Your instructions: The lines to find are those in the entries that hold the word "connections"; copy every one of them.

Material for this task:
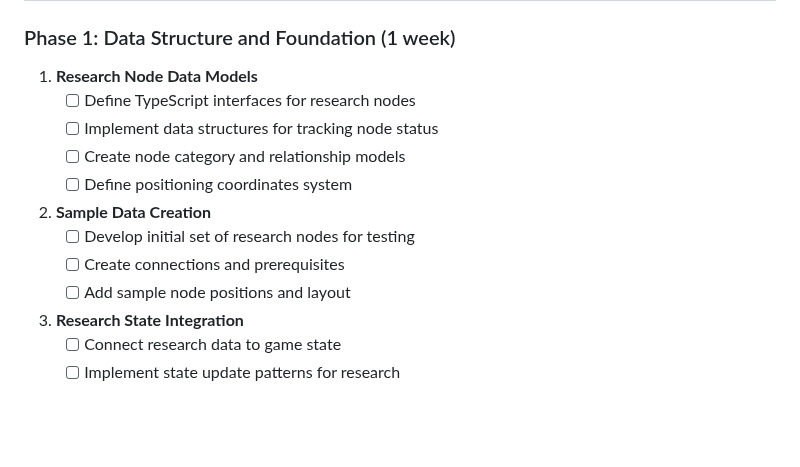
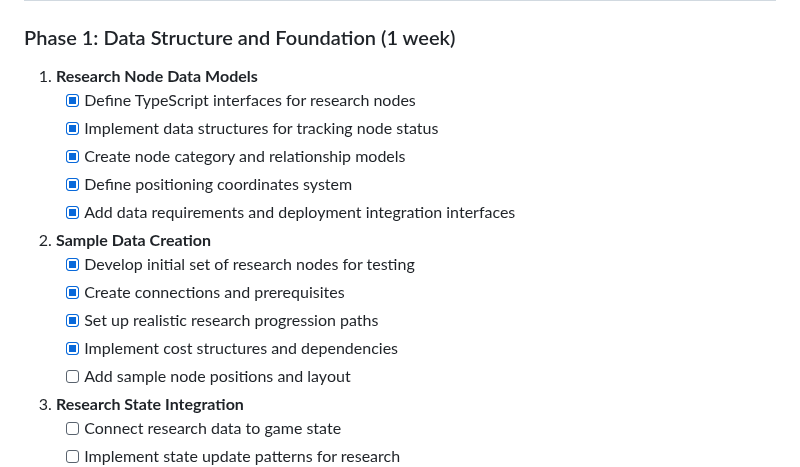
Before and after one commit to ddisisto/si, a Markdown page: docs/research_tree_implementation_plan.md, the part around the change. Drawn GitHub-style; blank space fills up the shorter version.

Commit message:
docs: update research tree implementation plan with progress
Mark completed tasks in the research tree implementation plan for data structure and sample data creation phases.

🤖 Generated with [Claude Code](https://claude.ai/code)

Co-Authored-By: Claude <noreply@anthropic.com>

```diff
--- a/docs/research_tree_implementation_plan.md
+++ b/docs/research_tree_implementation_plan.md
@@ -25,14 +25,17 @@ Following the principles in PHILOSOPHY.md:
 ### Phase 1: Data Structure and Foundation (1 week)
 
 1. **Research Node Data Models**
-   - [ ] Define TypeScript interfaces for research nodes
-   - [ ] Implement data structures for tracking node status
-   - [ ] Create node category and relationship models
-   - [ ] Define positioning coordinates system
+   - [x] Define TypeScript interfaces for research nodes
+   - [x] Implement data structures for tracking node status
+   - [x] Create node category and relationship models
+   - [x] Define positioning coordinates system
+   - [x] Add data requirements and deployment integration interfaces
 
 2. **Sample Data Creation**
-   - [ ] Develop initial set of research nodes for testing
-   - [ ] Create connections and prerequisites
+   - [x] Develop initial set of research nodes for testing
+   - [x] Create connections and prerequisites
+   - [x] Set up realistic research progression paths
+   - [x] Implement cost structures and dependencies
    - [ ] Add sample node positions and layout
 
 3. **Research State Integration**
```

Solution for this problem:
-   - [ ] Create connections and prerequisites
+   - [x] Create connections and prerequisites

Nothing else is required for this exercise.